WORK ITEM |
Which lines in the records below contain the word "section"? Return each of them.

SOURCE MATERIAL |
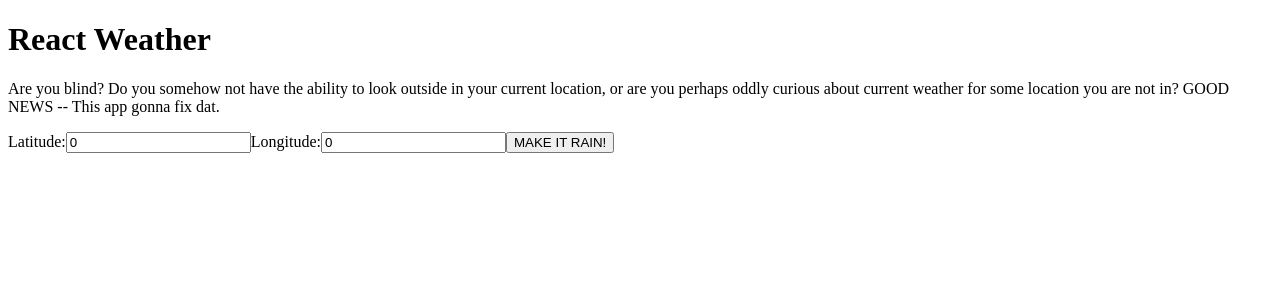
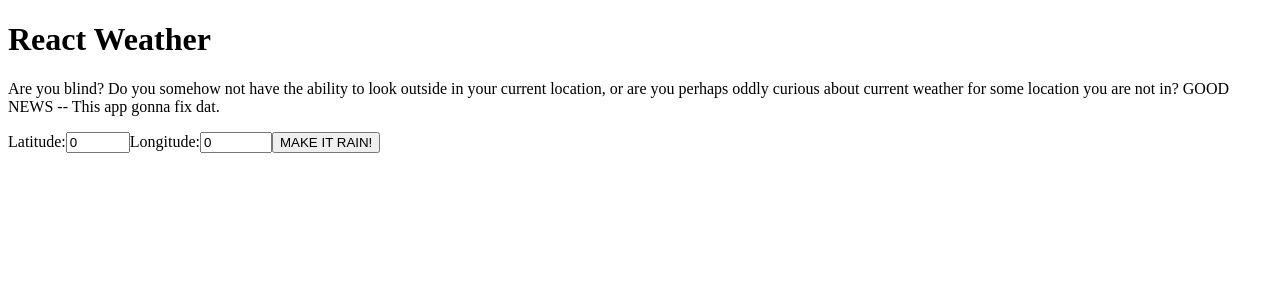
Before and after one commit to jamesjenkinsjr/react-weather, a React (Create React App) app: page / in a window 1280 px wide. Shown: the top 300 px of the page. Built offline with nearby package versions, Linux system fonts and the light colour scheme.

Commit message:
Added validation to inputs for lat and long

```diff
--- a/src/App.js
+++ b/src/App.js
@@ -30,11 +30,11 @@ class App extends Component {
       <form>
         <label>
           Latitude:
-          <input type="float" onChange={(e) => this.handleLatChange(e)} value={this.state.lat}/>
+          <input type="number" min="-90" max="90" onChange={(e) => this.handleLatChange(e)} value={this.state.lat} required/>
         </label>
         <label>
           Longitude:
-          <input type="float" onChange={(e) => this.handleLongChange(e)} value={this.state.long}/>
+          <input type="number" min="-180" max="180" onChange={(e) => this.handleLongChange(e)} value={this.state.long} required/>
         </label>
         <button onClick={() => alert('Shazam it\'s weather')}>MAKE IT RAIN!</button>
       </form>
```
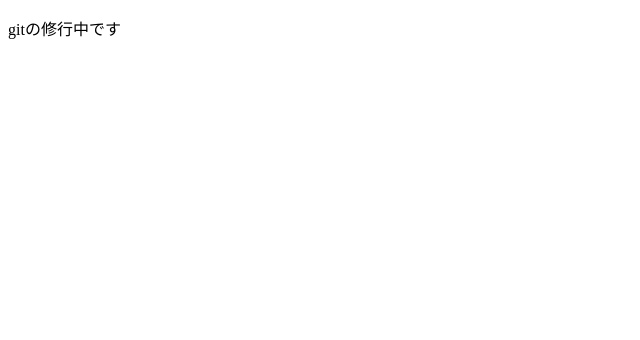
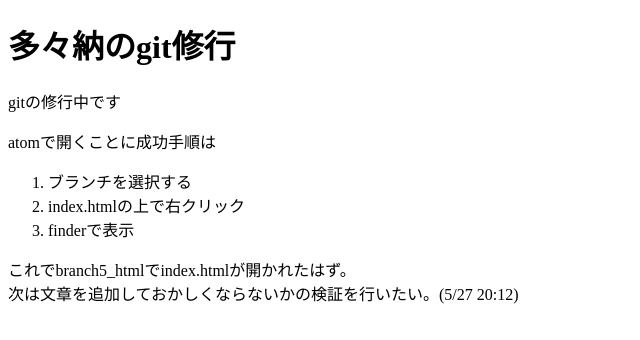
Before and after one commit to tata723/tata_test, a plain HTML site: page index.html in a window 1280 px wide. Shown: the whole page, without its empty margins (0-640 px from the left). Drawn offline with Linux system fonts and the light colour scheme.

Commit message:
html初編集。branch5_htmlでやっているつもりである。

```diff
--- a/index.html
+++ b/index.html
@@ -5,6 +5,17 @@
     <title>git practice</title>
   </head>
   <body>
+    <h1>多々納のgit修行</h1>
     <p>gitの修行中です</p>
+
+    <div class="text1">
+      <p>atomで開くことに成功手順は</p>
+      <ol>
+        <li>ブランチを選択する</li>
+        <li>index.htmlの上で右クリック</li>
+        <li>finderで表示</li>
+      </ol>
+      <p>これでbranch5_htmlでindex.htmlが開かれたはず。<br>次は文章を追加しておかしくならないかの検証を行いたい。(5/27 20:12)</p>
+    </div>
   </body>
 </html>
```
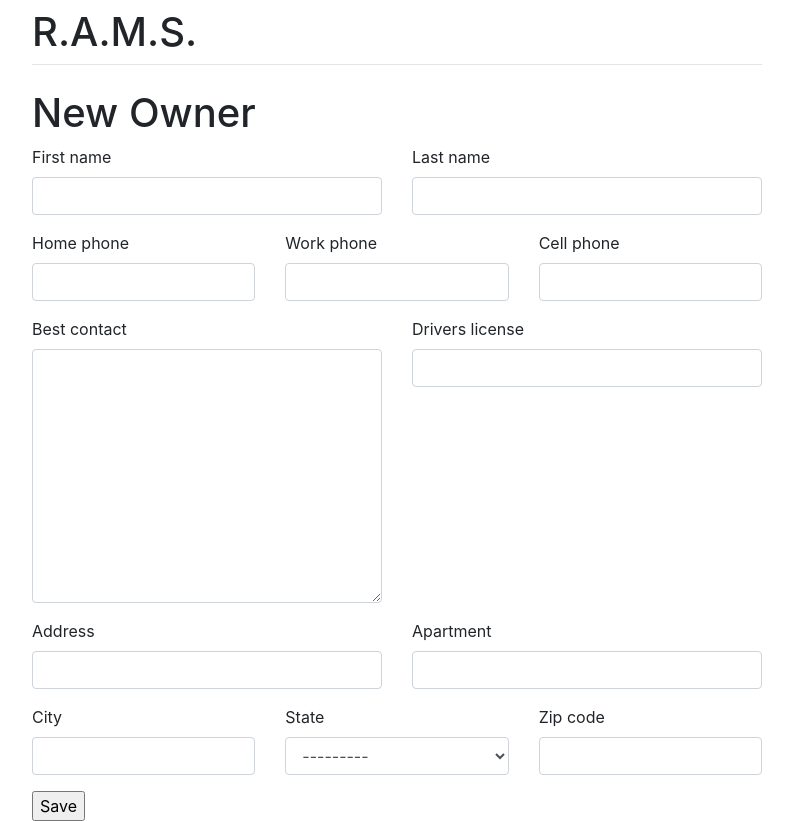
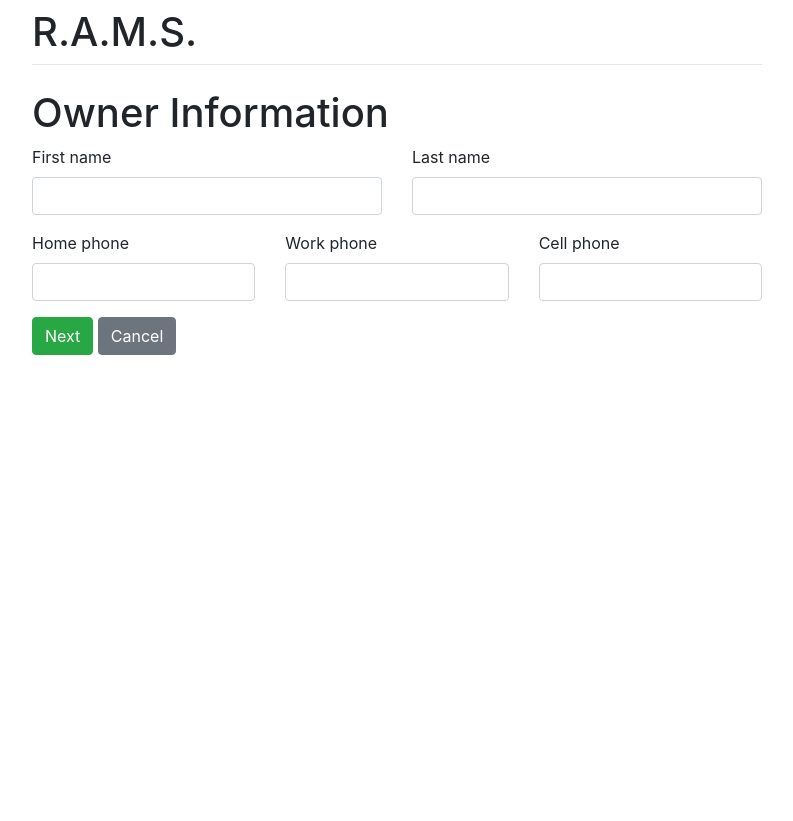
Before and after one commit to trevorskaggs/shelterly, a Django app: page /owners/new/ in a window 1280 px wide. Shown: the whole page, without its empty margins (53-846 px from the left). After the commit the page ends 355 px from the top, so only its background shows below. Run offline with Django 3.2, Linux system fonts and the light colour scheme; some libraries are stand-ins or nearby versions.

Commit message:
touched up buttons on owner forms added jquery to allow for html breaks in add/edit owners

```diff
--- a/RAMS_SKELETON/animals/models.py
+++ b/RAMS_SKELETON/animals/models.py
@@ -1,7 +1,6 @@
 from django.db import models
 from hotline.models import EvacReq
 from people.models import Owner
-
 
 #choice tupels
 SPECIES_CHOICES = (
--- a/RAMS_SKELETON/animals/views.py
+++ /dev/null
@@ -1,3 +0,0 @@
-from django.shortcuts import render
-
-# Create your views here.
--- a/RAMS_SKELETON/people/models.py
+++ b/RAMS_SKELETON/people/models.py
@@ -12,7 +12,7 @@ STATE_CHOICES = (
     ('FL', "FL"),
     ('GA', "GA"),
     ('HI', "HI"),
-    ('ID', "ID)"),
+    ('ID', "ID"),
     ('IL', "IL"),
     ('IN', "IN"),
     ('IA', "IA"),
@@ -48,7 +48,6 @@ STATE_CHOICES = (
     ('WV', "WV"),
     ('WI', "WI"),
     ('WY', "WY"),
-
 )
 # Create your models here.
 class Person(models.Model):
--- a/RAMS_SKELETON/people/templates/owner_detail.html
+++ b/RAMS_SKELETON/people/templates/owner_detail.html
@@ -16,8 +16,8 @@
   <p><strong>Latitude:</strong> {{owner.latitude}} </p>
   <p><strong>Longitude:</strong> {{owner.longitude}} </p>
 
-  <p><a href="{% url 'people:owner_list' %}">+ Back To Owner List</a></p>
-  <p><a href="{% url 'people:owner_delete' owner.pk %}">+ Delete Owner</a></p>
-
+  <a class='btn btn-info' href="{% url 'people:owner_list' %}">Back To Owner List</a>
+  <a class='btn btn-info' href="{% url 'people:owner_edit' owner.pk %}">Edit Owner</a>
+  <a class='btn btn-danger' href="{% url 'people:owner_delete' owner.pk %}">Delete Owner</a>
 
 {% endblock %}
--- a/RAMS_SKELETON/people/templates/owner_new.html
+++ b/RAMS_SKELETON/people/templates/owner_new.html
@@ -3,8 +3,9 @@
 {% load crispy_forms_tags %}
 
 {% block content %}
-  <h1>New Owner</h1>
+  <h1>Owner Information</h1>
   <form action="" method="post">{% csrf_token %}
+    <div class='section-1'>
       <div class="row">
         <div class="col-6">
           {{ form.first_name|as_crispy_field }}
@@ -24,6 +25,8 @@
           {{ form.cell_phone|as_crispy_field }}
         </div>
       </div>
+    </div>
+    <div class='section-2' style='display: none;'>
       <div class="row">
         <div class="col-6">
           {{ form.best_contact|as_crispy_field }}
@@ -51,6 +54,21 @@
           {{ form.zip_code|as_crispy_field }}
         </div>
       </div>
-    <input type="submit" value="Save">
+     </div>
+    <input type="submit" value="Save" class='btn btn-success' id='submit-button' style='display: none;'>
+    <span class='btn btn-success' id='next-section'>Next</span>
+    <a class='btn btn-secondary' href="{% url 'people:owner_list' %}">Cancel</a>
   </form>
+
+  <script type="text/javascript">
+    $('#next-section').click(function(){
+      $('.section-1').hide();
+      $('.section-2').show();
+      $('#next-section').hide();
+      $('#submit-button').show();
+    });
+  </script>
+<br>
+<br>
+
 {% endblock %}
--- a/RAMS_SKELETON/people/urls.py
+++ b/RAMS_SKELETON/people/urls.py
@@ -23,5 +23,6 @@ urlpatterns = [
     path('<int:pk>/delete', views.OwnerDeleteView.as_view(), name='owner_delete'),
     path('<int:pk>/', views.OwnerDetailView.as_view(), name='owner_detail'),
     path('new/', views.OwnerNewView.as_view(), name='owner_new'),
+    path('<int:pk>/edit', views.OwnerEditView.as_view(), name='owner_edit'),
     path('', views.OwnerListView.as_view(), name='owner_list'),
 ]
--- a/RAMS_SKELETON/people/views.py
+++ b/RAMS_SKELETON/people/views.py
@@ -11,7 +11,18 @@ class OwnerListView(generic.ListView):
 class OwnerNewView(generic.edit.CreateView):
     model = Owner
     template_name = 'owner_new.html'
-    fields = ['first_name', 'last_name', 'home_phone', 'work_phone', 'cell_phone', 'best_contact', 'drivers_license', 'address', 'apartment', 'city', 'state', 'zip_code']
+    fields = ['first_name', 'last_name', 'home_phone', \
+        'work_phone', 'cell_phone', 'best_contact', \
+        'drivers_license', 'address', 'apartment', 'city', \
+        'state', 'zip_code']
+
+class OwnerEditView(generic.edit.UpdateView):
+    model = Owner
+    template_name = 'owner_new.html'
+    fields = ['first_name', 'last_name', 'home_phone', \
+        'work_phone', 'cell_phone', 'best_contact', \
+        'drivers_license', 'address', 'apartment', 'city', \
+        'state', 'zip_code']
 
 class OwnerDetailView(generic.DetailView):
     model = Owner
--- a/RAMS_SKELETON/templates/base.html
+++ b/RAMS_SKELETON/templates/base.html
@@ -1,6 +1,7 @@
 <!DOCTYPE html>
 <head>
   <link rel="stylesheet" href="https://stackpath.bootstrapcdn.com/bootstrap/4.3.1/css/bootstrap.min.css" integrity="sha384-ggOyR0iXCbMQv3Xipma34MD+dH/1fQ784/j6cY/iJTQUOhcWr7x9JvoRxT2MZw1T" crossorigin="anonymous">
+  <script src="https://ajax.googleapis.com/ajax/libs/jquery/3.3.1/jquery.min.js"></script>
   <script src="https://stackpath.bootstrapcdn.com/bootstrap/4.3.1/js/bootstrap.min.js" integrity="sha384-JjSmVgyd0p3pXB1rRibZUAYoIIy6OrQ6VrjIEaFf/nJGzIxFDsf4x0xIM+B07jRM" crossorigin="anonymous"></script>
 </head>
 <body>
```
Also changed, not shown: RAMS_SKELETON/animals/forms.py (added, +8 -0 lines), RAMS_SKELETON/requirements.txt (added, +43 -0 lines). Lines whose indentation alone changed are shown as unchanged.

ANSWER TO THIS TASK |
+    <div class='section-1'>
+    <div class='section-2' style='display: none;'>
+    <span class='btn btn-success' id='next-section'>Next</span>
+    $('#next-section').click(function(){
+      $('.section-1').hide();
+      $('.section-2').show();
+      $('#next-section').hide();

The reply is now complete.